The men's treatment began with surgery. The doctors implanted a small piece of electrodes on the surface of the spinal cord in the lower back, where each injury had been. The patch was connected to a pacemaker that was in the abdomen.
When implanted, the device delivered pulses to the individual muscles as they were applied. The intention to lift one knee produced a particular pattern of nerve engorgement. One step forward created another. In fact, the device provided the pattern of stimulation that the body had delivered before the onset of the injury. Over time – with intense physical therapy, on a treadmill with hand support ̵
The brain was really massive. " Courtine. "There were many new connections from the motor cortex to the brain stem." The same would be expected in humans, he said.
After his injury, Mr. Mzee began playing wheelchair rugby and soon became a national team member. The injury also plunged him into his own research; through a doctor he learned about the program in Lausanne and the animal experiments. When he heard that there was a trial of people in work, he answered quickly.
"It's really hard to say what's next," Mr. Mzee said. "I think the next step must be very big, and one of the problems is that I have to have some control over the hull. My trunk is not well balanced. I'm trying to set up a body support system at home to do more rehab, but it's expensive. Without these supports I am still not stable. "

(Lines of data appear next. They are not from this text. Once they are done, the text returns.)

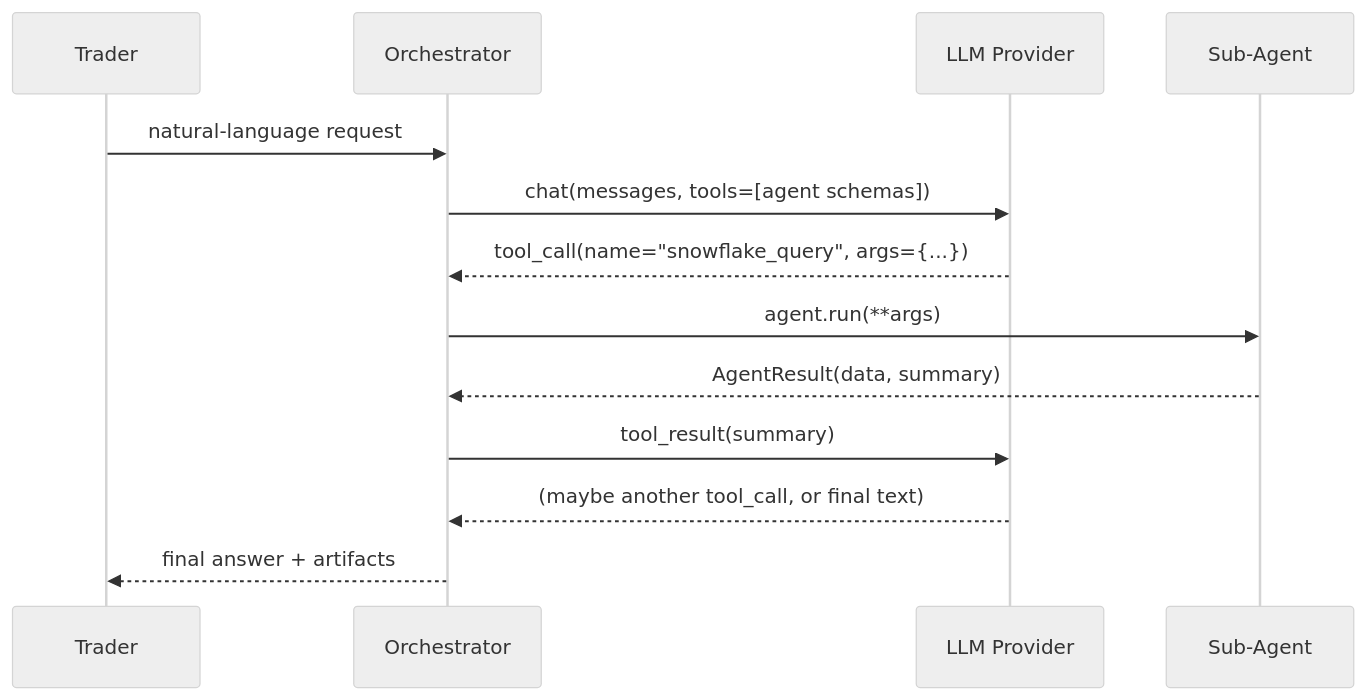
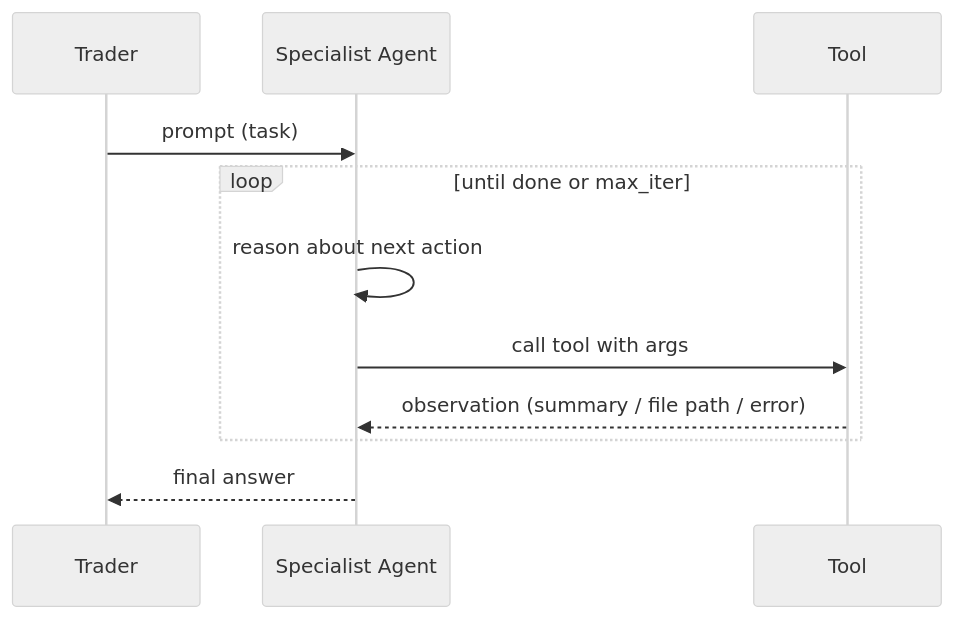
The third of 6 diagrams in ARCHITECTURE.md (kevinle-sys/Desktop-Agent), drawn with Mermaid (neutral theme) before and after one commit. The commit also changed other lines of this file and 43 other files, not shown here.

````diff
--- a/ARCHITECTURE.md
+++ b/ARCHITECTURE.md
@@ -42,16 +62,13 @@
 ```mermaid
 sequenceDiagram
     participant U as Trader
-    participant O as Orchestrator
-    participant L as LLM Provider
-    participant A as Sub-Agent
-
-    U->>O: natural-language request
-    O->>L: chat(messages, tools=[agent schemas])
-    L-->>O: tool_call(name="snowflake_query", args={...})
-    O->>A: agent.run(**args)
-    A-->>O: AgentResult(data, summary)
-    O->>L: tool_result(summary)
-    L-->>O: (maybe another tool_call, or final text)
-    O-->>U: final answer + artifacts
+    participant A as Specialist Agent
+    participant T as Tool
+    U->>A: prompt (task)
+    loop until done or max_iter
+        A->>A: reason about next action
+        A->>T: call tool with args
+        T-->>A: observation (summary / file path / error)
+    end
+    A-->>U: final answer
 ```
````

However, rehabilitation – the hard work, sweat, and discipline that has proved helpful to many patients – will be essential to the recovery process. "We have known for years that people with partial paralysis can respond to rehabilitation," said Drs. Anderson. "The problem is due to access. Long-term rehabilitation in a chronic environment is not paid by many insurers. Therefore, most people with motor incomplete injuries do not fully recover. "